Try it:
Count the lines in the records below that contain the word "value", and reply with only that number.

START Given records

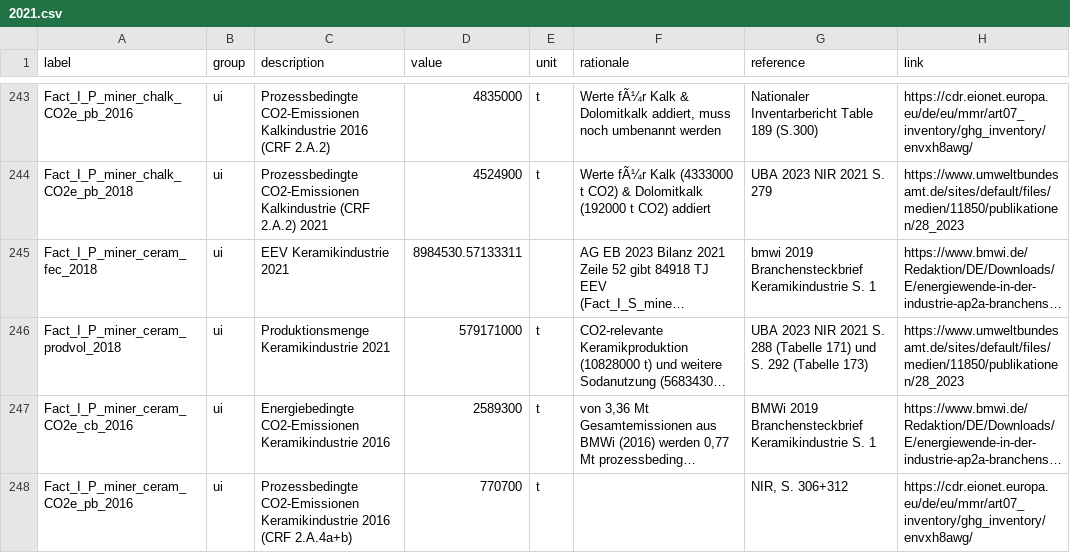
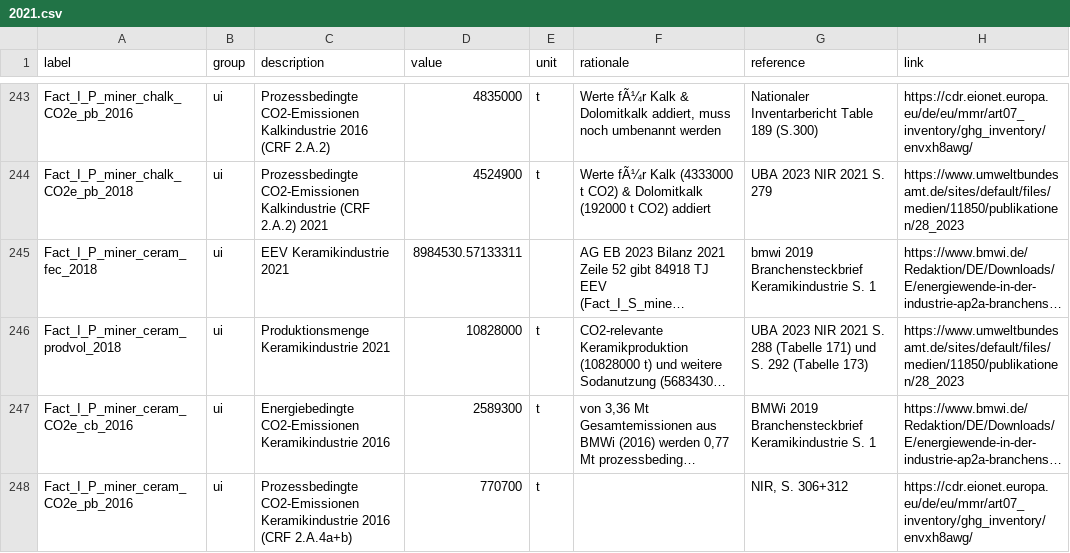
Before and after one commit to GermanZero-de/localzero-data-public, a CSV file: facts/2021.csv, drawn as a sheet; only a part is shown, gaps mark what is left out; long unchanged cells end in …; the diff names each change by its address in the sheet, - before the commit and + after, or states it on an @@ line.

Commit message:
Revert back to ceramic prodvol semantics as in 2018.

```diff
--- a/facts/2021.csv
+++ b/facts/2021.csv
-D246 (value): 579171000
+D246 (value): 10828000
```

END Given records

Solution:
2